We are paring down, throwing out, lightening the load, getting rid of “stuff.” We have talked about it for quite awhile, but the actual “paring” part has, until now, existed in theory only, with a few flirtatious jabs at “it,” whatever the “it” involved. But today we actually took a big step. Really big. We sold my car and are now a one-car household. Doing something this drastic is certainly not feasible for many people, what with two income families, differing schedules, children to ferry here and there, and all the etcetera’s that go with living in today’s fast paced multi-tasking society. But we don’t fit that scenario anymore. I am pursuing an online graduate degree, so most of my days are spent in the apartment, behind the computer, pondering many sundry, counseling issues. When I do go out, it is usually with Richard, and if “study” is involved we head to any place that has free wifi. (Online schooling is far more rigorous than I ever imagined.) Richard is also home these days. Our run to the supermarket, drugstore, wine store, urgent care center, pet store, dentist, and a slew of other places is all of a five minute walk to the strip-mall just up an incline and through the hedges. In fifteen minutes we can walk to the post office. A Metro-bus stops within sight of our apartment building. We take that to the Metro station where we hop the train to anywhere in the metro-DC area we want to go. So, it really does not make sense for us to be making two car payments every month when one car sits in the parking lot 95% of the time. Selling my car takes a huge financial burden off our shoulders.

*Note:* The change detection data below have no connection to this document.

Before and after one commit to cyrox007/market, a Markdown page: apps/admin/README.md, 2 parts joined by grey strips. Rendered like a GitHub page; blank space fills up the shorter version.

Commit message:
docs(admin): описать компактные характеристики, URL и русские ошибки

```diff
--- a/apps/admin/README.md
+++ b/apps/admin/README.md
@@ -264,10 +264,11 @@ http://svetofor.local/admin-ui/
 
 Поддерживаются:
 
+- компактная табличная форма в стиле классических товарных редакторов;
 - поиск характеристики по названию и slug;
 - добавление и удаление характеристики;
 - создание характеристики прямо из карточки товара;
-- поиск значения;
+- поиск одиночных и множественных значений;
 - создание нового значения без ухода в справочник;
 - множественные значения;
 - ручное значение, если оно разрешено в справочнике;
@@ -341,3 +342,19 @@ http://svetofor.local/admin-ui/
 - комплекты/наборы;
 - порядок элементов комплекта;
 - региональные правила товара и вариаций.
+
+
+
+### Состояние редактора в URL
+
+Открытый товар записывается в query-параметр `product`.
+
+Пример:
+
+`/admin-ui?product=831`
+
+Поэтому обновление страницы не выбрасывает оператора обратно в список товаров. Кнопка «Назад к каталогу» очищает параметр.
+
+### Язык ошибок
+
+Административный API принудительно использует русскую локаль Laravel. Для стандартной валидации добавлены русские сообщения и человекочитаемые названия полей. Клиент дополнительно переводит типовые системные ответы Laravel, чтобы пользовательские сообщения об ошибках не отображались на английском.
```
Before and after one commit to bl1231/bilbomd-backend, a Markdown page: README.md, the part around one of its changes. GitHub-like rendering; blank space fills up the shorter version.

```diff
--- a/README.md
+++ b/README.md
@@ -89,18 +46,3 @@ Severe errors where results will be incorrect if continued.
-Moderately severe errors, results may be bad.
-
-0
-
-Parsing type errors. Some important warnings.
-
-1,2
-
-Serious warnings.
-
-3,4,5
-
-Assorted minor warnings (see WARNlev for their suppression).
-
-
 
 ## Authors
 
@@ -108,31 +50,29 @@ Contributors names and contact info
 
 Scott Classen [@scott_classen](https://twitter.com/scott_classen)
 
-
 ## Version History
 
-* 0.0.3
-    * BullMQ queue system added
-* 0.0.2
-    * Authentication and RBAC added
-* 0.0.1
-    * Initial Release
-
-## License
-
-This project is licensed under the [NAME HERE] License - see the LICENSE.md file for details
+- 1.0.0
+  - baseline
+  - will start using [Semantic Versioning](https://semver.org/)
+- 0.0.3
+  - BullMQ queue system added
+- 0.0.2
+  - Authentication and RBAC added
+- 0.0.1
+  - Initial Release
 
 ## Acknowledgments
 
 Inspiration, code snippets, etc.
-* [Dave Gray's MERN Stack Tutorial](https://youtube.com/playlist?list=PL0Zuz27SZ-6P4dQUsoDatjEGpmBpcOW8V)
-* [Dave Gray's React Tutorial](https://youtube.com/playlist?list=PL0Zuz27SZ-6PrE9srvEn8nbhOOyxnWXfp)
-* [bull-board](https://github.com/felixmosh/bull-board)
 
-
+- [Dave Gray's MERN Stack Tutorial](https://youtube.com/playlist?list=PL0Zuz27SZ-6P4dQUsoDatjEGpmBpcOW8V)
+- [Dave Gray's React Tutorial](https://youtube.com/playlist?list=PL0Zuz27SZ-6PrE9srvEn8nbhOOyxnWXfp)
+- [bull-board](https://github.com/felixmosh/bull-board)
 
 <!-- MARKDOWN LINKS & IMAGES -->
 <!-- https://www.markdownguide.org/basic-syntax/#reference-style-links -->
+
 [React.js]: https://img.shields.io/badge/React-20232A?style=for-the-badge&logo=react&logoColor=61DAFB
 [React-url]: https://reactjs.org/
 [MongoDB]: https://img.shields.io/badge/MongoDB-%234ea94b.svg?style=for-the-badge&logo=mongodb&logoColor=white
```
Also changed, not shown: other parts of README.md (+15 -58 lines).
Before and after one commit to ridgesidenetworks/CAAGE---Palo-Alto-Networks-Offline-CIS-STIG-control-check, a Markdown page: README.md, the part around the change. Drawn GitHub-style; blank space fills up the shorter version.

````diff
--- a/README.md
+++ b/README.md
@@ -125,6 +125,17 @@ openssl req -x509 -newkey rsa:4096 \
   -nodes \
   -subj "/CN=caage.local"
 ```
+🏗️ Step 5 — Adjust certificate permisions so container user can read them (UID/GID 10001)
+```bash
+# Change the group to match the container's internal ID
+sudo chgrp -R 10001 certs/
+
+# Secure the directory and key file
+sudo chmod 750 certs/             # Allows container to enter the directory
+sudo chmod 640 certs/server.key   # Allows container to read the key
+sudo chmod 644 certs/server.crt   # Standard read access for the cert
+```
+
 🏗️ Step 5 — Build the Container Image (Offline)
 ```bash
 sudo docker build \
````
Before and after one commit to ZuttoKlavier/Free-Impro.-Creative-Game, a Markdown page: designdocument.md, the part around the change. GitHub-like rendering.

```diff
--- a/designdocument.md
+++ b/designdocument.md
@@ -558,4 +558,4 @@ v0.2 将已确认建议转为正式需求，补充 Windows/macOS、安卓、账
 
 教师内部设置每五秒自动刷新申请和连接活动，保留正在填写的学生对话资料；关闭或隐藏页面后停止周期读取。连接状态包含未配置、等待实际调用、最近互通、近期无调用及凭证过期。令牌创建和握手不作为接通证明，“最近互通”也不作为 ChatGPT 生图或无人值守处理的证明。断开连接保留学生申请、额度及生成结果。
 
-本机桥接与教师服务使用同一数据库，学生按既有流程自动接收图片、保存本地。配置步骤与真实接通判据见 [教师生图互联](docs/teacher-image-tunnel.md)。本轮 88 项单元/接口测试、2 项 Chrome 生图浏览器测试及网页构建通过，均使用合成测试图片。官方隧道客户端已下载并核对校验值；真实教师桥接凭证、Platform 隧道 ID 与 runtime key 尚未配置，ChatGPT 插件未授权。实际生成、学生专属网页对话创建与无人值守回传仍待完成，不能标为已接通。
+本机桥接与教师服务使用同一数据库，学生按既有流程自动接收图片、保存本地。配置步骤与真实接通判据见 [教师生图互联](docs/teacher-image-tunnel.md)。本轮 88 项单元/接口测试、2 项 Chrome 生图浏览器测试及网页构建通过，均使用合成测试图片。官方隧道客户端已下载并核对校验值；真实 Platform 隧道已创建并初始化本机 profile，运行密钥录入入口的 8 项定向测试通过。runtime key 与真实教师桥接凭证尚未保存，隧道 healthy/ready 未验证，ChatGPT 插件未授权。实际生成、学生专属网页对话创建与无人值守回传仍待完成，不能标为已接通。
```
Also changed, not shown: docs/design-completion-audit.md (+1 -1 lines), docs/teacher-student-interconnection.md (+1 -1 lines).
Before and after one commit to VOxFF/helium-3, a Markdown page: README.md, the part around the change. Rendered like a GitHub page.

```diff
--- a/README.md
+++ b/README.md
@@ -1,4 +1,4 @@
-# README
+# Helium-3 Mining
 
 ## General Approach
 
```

So, why am I so sad? Richard is also sad, even though it wasn’t his “baby” we sold. Richard knows how attached I was to that car. Ask my children, too. They will tell you stories of how protective and possessive I am of my vehicles, although I have gotten much better in recent years. Richard offered to help me make my monthly payments, but then I know what a burden that would be for him. He is already at his limit when it comes to bills. He is shouldering a huge financial burden while I am in school. I can’t ask him to do any more. I am sad because I have given up some of my freedom. I don’t take my cars lightly. I don’t trade them in every two or three years. When I purchase a car I expect to own it for a very long time. I will wear it out before I trade it in. I had one car, a Geo Metro (before Chevrolet bought it out) for eleven years, and the only reason I gave that one up is because I was pulled over and the officer told me to get it off the road or pay a heavy fine. After that I leased a car for two years, and hated it. Then I replaced that one with my Honda Fit. The Fit is a wonderful car. It is economical, ecologically friendly, small enough to put it wherever I please, comfortable. . . My kind of car! I referred to it as “my marshmallow fit” because of its color and its size. I bought it with the expectation that I would have it for twenty years at least! But today my marshmallow and I parted ways after only two and half years. Whoever purchases that car will have a great vehicle for a long time to come. Despite the fact that selling it was the best alternative for us at this time, it was a difficult thing to do.
It feels on one hand that I gave up my freedom today. On the other hand, it might be more accurate to say that I exchanged one freedom that happened to have some heavy financial responsibility attached to it, for another type of freedom that . . .well . . . is freeing. No more car payments or paying exorbitant prices at the gas pump, no more car insurance or costly tune-ups, no more constant checks for new nicks and scratches from other cars “kissing” my car, as Richard would say. It was a good thing to sell the car. Really, it was. I have no regrets. Besides, we still have Richard’s car, and that is more than enough for just the two of us. It’s a Honda, too.